A Letter to Mom
In fall of 2015, my mother was diagnosed with stage IV rectal cancer. She was 47 years old.
Although she fought like hell for nearly 6 years, she succumbed to her illness in the spring of 2021, just after her 53rd birthday.
While her story ended tragically, not every colorectal cancer story needs to.
Be vigilant in monitoring your health and don’t be afraid to voice concerns or changes to your doctor. Schedule regular colonoscopies beginning around age 45 (my mother didn’t think she needed to start until 50), and even earlier if you have a family history or unusual signs or symptoms.
If her story could help even one person seek treatment earlier, my mother would be proud. And it would continue her legacy of love and giving.
(Below is what I read for her Celebration of Life)
My mom loved tending to a garden. Being outside, in the sunshine, plucking deadheads and pulling weeds and pruning. Watering and repotting and spreading wildflower seeds and watching them grow all summer. It brought her great joy to watch her garden flourish.

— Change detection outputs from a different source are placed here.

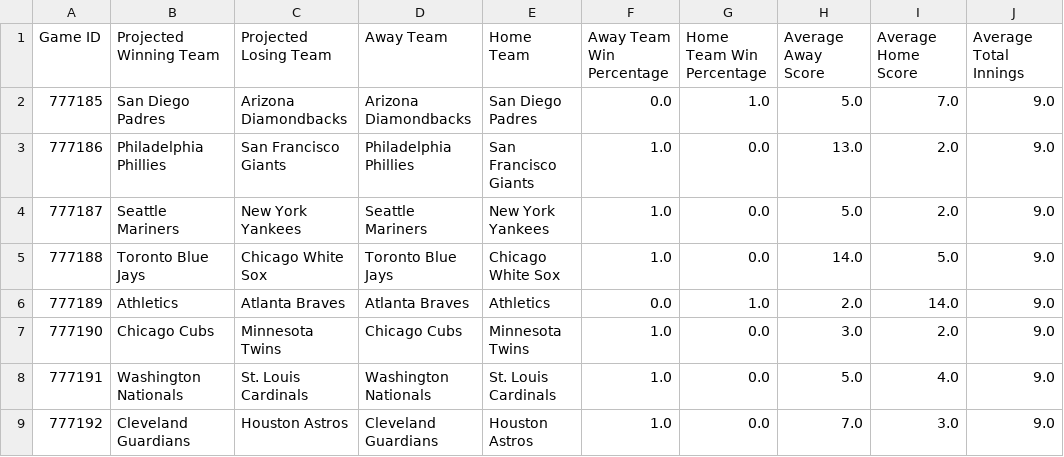
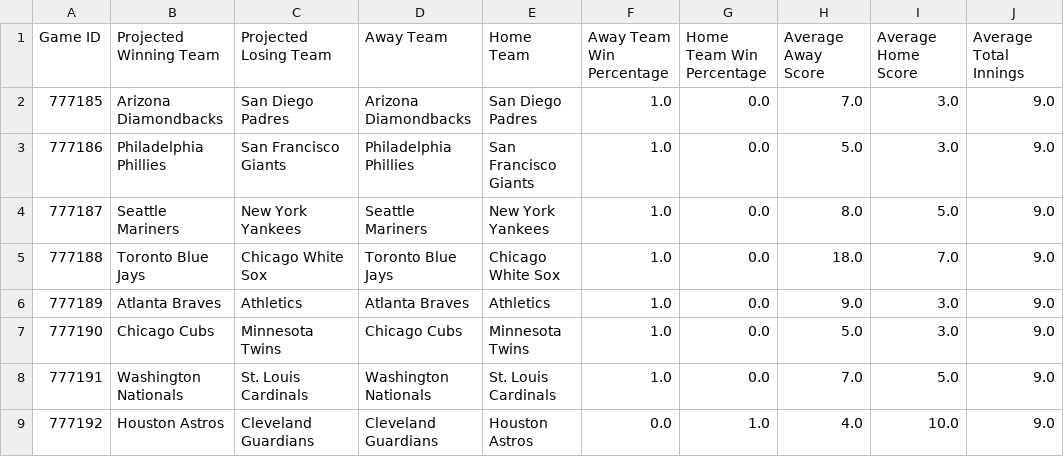
Before and after one commit to jbhemm10/MLB_game_sim, a CSV file: simulated_games/simulated_games_2025-07-08.csv, drawn as a sheet; only a part is shown; the diff covers the shown part only; the diff names each change by its address in the sheet, - before the commit and + after, or states it on an @@ line.

```diff
--- a/simulated_games/simulated_games_2025-07-08.csv
+++ b/simulated_games/simulated_games_2025-07-08.csv
-B2 (Projected Winning Team): San Diego Padres
+B2 (Projected Winning Team): Arizona Diamondbacks
-C2 (Projected Losing Team): Arizona Diamondbacks
+C2 (Projected Losing Team): San Diego Padres
-F2 (Away Team Win Percentage): 0.0
+F2 (Away Team Win Percentage): 1.0
-G2 (Home Team Win Percentage): 1.0
+G2 (Home Team Win Percentage): 0.0
-H2 (Average Away Score): 5.0
+H2 (Average Away Score): 7.0
-I2 (Average Home Score): 7.0
+I2 (Average Home Score): 3.0
-H3 (Average Away Score): 13.0
+H3 (Average Away Score): 5.0
-I3 (Average Home Score): 2.0
+I3 (Average Home Score): 3.0
-H4 (Average Away Score): 5.0
+H4 (Average Away Score): 8.0
-I4 (Average Home Score): 2.0
+I4 (Average Home Score): 5.0
-H5 (Average Away Score): 14.0
+H5 (Average Away Score): 18.0
-I5 (Average Home Score): 5.0
+I5 (Average Home Score): 7.0
-B6 (Projected Winning Team): Athletics
+B6 (Projected Winning Team): Atlanta Braves
-C6 (Projected Losing Team): Atlanta Braves
+C6 (Projected Losing Team): Athletics
-F6 (Away Team Win Percentage): 0.0
+F6 (Away Team Win Percentage): 1.0
-G6 (Home Team Win Percentage): 1.0
+G6 (Home Team Win Percentage): 0.0
-H6 (Average Away Score): 2.0
+H6 (Average Away Score): 9.0
-I6 (Average Home Score): 14.0
+I6 (Average Home Score): 3.0
-H7 (Average Away Score): 3.0
+H7 (Average Away Score): 5.0
-I7 (Average Home Score): 2.0
+I7 (Average Home Score): 3.0
-H8 (Average Away Score): 5.0
+H8 (Average Away Score): 7.0
-I8 (Average Home Score): 4.0
+I8 (Average Home Score): 5.0
-B9 (Projected Winning Team): Cleveland Guardians
+B9 (Projected Winning Team): Houston Astros
-C9 (Projected Losing Team): Houston Astros
+C9 (Projected Losing Team): Cleveland Guardians
-F9 (Away Team Win Percentage): 1.0
+F9 (Away Team Win Percentage): 0.0
-G9 (Home Team Win Percentage): 0.0
+G9 (Home Team Win Percentage): 1.0
-H9 (Average Away Score): 7.0
+H9 (Average Away Score): 4.0
-I9 (Average Home Score): 3.0
+I9 (Average Home Score): 10.0
```
Also changed, not shown: 24 edited cells elsewhere in this file, 1 other file.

And this comes as no surprise, because my mother’s greatest quality has always been her capacity to love and nurture those around her. Even as a small child, she wanted more than anything to have children and a home to care for. She always thought of others, and what might make them happy, before herself. She was no stranger to sacrifice if it meant brining happiness to another.
I am grateful for my mother, her kind heart and giving spirit, each day because she taught me to empathize, to nurture, and to love. Now, I admit that at times, when I think of my mom’s life, and the way she left us, I find myself growing bitter at its brevity. Her illness, and its impact on her, were unfair, and we lost her far too soon. There was more she wanted to do and see and experience.

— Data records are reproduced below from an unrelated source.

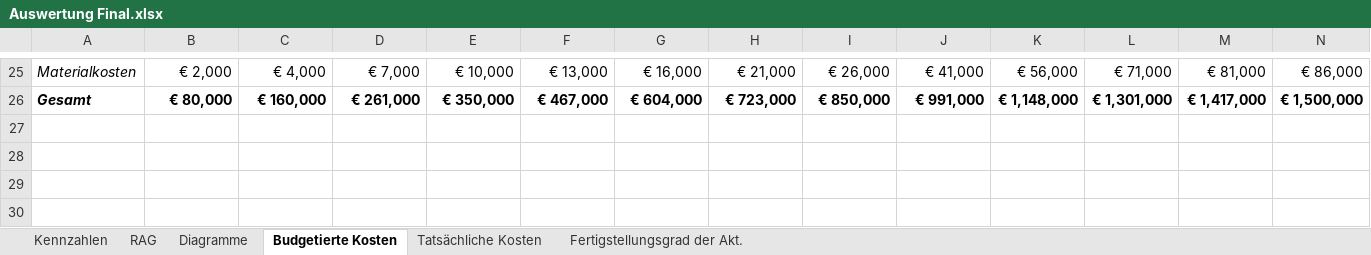
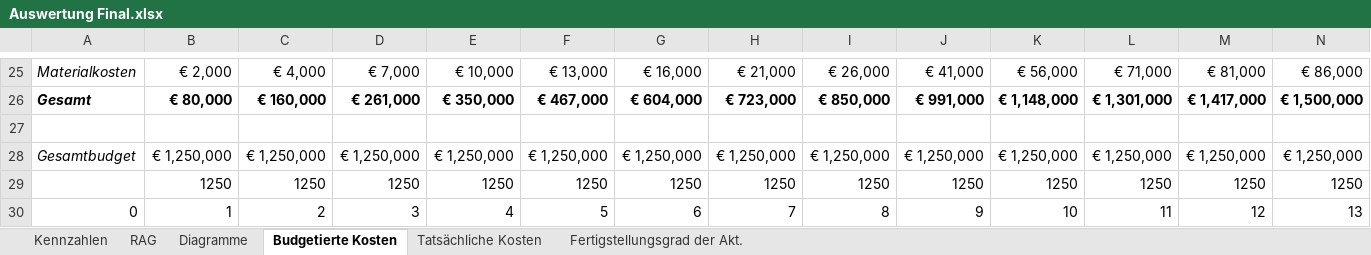
Before and after one commit to DanielBenesch/swpbc, an Excel workbook: Lab1/Auswertung Final.xlsx, sheet Budgetierte Kosten, drawn as a sheet; only a part is shown, gaps mark what is left out; values as stored, in another font and other column widths than the file's, no borders; rows hold the shown columns only; the diff names each change by its address in the sheet, - before the commit and + after, or states it on an @@ line.

Commit message:
Gesamtbudget zu Diagrammen hinzugefügt + Icon angepasst

```diff
--- a/Lab1/Auswertung Final.xlsx (sheet Budgetierte Kosten)
+++ b/Lab1/Auswertung Final.xlsx (sheet Budgetierte Kosten)
+row 27: (empty)
+row 28: Gesamtbudget | € 1,250,000 | € 1,250,000 | € 1,250,000 | € 1,250,000 | € 1,250,000 | € 1,250,000 | € 1,250,000 | € 1,250,000 | € 1,250,000 | € 1,250,000 | € 1,250,000 | € 1,250,000 | € 1,250,000
+row 29:  | 1250 | 1250 | 1250 | 1250 | 1250 | 1250 | 1250 | 1250 | 1250 | 1250 | 1250 | 1250 | 1250
+row 30: 0 | 1 | 2 | 3 | 4 | 5 | 6 | 7 | 8 | 9 | 10 | 11 | 12 | 13
```
Also changed, not shown: charts or pictures, 1 other file.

But, as I was walking through my neighborhood recently to pick up the kids from school, I saw something that reminded me of her. The warm sun on my face and a clear spring sky stretching overhead, I passed a beautiful garden. The type of garden my mother would have commented on during one of our regular walks back in Billings, MT. A garden not unlike one of her own, carefully manicured and lovingly tended. And in this garden, there were rows of my favorite flower: irises. Rich splashes of purple atop smooth green stems, ruffled petals spilling out from the center of each flashy head. Irises have always brought a smile to my face.
Yet, irises do not bloom year-round. For many, the bloom period is spectacular but fleeting, lasting only 2-3 weeks. Does this brevity diminish their beauty? No. On the contrary, I believe it only enhances their allure.
My mom’s life was cut short. I would give anything to grant her more time here, with all of us. But the time she had was spectacular and beautiful and rich. She lived each day with joy, and always had a smile on her face, no matter what she was going through.
She lived in a burst of color, like a springtime bloom, bringing light and love to those who knew her.
Article by Stephanie Hower